About the Author
This article as co-authored by Lisa Block, vice president and national commercial crime product manager for AXIS Insurance Company, and Scott Schmookler, Esq, a partner in the Chicago office of Gordon Rees Scully Manuskhani, LLP. Scott counsels clients on insurance issues relating to commercial crime policies, cyber crime, and data breaches.
1 Recent studies illustrate the wide-ranging threat of electronic crime. 2014 U.S. State of Cybercrime Survey, available at http://www.pwc.com/us/en/increasing-it-effectiveness/publications/2014-us-state-of-cybercrime.jhtml (last visited September 3, 2014).
2 Federal Bureau of Investigation (July 2018). Business E-mail Compromise the 12 Billion Dollar Scam. https://www.ic3.gov/media/2018/180712.aspx
3 Taylor & Lieberman v. Fed. Ins. Co., 2017 U.S. App. LEXIS 4205, *3-4 (9th Cir. Mar. 9, 2017); Apache v. Great Am. Ins., 662 F. App’x 252, 258-59 (5th Cir. 2016); Kraft Chem. Co. v. Fed. Ins. Co., 2016 Ill. Cir. LEXIS 1, at *17 (Ill. Cir. Ct. Jan. 5, 2016); Universal Am. Corp. v. Nat’l Union, 959 N.Y.S.2d 849, 853 (Sup. Ct. 2013), aff’d, 972 N.Y.S.2d 241, 242 (App. Div. 2013), aff’d, 37 N.E.3d 78, 81 (N.Y. 2015); Great American Ins. Co. v. AFS/IBEX Fin. Servs., Inc., No. 07-cv-924, 2008 U.S. Dist. LEXIS 55532 at *45 (N.D. Tex., July 21, 2008); Pinnacle Processing Group, Inc. v. Hartford Cas. Ins. Co., 2011 U.S. Dist. LEXIS 128203, 2011 WL 5299557 (W. D. Wash. Nov. 4, 2011).
4 Pinnacle Processing Group, Inc. v. Hartford Cas. Ins. Co., 2011 U.S. Dist. LEXIS 128203, 2011 WL 5299557 (W. D. Wash. Nov. 4, 2011) (rejecting the insured's contention that computer fraud coverage is implicated simply because a computer was used in the scheme).

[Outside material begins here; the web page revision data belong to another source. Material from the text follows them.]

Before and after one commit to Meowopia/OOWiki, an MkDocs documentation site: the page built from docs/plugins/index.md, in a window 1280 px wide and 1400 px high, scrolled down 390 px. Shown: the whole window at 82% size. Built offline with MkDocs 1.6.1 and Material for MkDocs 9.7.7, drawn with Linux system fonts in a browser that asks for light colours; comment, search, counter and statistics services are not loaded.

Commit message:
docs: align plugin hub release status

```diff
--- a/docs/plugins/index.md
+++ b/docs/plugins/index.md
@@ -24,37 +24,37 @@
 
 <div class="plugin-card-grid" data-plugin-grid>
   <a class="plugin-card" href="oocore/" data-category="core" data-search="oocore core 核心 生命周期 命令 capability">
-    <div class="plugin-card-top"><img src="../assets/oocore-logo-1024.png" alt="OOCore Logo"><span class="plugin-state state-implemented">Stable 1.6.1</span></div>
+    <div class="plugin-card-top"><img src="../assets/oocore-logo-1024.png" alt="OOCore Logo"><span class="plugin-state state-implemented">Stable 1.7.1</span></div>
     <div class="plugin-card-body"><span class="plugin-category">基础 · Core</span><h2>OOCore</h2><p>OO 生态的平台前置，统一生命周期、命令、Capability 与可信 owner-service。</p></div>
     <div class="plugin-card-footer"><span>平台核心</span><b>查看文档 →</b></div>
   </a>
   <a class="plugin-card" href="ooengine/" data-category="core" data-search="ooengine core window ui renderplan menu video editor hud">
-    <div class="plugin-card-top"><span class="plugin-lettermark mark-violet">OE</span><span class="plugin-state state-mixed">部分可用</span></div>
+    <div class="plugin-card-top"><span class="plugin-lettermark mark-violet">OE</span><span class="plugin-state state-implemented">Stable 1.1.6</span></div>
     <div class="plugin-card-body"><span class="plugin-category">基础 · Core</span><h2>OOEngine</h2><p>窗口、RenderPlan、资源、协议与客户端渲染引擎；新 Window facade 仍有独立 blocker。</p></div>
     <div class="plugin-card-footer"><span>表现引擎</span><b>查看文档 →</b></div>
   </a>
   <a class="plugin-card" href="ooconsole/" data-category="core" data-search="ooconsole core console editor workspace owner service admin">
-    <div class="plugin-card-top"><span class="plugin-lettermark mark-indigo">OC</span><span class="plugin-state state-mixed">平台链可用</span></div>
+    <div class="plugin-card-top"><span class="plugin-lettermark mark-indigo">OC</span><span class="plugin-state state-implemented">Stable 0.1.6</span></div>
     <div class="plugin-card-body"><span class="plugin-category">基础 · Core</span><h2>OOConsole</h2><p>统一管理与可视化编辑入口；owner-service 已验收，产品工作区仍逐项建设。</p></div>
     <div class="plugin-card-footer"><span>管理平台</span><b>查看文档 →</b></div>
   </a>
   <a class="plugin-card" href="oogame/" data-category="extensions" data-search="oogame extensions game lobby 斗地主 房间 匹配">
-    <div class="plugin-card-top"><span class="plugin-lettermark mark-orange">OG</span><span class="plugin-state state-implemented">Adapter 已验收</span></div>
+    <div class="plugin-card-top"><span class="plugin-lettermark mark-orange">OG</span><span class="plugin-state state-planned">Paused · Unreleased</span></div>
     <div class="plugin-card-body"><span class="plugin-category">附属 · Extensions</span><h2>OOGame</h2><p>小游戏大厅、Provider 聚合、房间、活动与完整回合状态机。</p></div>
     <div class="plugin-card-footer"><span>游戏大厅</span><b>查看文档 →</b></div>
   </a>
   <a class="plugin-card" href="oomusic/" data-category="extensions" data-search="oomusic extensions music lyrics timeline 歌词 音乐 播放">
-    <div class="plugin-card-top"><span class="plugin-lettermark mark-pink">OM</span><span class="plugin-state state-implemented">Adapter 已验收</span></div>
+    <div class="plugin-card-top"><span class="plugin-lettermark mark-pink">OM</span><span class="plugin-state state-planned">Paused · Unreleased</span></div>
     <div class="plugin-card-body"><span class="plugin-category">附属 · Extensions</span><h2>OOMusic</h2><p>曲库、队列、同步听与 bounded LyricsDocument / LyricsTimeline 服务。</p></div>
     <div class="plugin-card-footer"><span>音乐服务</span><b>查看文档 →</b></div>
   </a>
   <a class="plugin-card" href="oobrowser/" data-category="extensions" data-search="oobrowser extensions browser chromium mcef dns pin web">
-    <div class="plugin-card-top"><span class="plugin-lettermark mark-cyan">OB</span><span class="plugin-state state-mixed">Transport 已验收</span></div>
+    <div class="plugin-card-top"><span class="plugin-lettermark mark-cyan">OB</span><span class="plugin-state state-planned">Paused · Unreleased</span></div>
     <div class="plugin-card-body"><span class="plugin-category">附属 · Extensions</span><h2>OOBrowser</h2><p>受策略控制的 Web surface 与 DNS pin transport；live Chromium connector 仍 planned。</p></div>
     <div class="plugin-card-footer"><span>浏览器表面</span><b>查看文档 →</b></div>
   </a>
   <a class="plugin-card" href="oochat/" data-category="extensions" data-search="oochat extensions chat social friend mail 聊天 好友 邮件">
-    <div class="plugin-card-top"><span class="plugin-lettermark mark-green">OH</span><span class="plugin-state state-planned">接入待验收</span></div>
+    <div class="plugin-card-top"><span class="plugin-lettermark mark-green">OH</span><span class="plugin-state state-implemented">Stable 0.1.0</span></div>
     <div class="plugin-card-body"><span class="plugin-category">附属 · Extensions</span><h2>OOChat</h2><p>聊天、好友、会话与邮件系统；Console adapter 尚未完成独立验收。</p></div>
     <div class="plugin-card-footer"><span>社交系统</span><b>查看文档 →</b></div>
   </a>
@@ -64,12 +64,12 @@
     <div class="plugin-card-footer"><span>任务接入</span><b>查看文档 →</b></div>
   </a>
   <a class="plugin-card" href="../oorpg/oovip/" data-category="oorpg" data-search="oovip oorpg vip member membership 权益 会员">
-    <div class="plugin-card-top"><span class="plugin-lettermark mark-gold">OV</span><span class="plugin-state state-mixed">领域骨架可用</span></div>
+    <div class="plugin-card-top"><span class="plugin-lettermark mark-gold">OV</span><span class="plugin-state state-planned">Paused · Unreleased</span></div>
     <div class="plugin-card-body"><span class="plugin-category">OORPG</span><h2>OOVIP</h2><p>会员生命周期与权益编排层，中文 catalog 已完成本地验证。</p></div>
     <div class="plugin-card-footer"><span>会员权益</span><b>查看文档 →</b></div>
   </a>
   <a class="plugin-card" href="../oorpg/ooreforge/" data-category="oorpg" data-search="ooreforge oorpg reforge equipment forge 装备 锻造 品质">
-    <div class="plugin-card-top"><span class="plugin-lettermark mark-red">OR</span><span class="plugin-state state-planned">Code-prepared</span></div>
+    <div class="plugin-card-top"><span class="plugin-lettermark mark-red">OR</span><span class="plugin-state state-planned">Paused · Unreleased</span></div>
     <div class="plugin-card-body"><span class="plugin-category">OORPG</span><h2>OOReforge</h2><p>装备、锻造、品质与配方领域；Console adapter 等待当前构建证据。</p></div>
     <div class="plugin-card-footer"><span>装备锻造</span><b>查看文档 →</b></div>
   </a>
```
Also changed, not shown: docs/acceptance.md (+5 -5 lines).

5 Brightpoint, Inc. v. Zurich Am. Ins. Co., No. 1:04-CV-2085, 2006 U.S. Dist. LEXIS 26018 (S.D. Ind. Mar. 10, 2006).
6 Id.; see also Pestmaster Serv. v. Travelers Cas. & Sur. Co. of Am., CV 13-5039-JFW, 2014 U.S. Dist. LEXIS 108416 (C.D. Ca., July 17, 2014).
7 Taylor, 2017 U.S. App. LEXIS 4205 at *3.
8 268 F. Supp. 3d 471 (S.D.N.Y. 2017), aff’d, 729 Fed. Appx. 117 (2d Cir., July 6, 2018).
9 Id., 268 F. Supp. 3d at 480.
11 Id. at 118; see also American Tooling Center, Inc. v. Travelers Casualty and Surety Company of America, 2018 U.S. App. LEXIS 19208 (6th Cir., July 13, 2018) (finding coverage under policy coverage “use of any computer to fraudulent cause a transfer of Money, Securities or other Property….”, on the theory that transmittal of email involved the use of a computer).
12 Id., 268 F. Supp. 3d at 480.
14 Apache, 662 F. App’x at 254. Principle v. Ironshore, 2016 WL 4618761 (N.D. Ga. 2016) cited the district court’s decision Apache v. Great Am. Ins., 2015 U.S. Dist. LEXIS 161683 (S.D. Tex. Aug. 7, 2015). The district court’s decision in Apache was subsequently reversed by the Fifth Circuit (662 F. App’x 252, 258-59 (5th Cir. 2016)). Principle is currently on appeal.
15 Id. at 258.
16 Black’s law dictionary defines a “fraudulent act” as “[c]onduct involving bad faith, dishonesty, a lack of integrity, or moral turpitude.” Black’s Law Dictionary 687 (8th ed. 1990). This definition requires proof of an intent to deceive: “mere irregularities committed without such intent do not constitute acts of fraud or dishonesty.” 13 Couch, Insurance 2d, § 46:55, p 58.
17 Sb1 Fed. Credit Union v. FinSecure, LLC, NO. 13-6399, 2014 U.S. Dist. LEXIS 49596 (E.D. Pa. Apr. 9, 2014); Morgan Stanley Dean Witter & Co. v. Chubb, 2005 N.J. Super. Unpub. LEXIS 798 (N.J. App. Div. Dec. 2, 2005); Northside Bank v. American Cas. Co. of Reading, No. GD 97-19482, 2001 WL 34090139 (Pa. Commw. Pl. Jan. 10, 2001).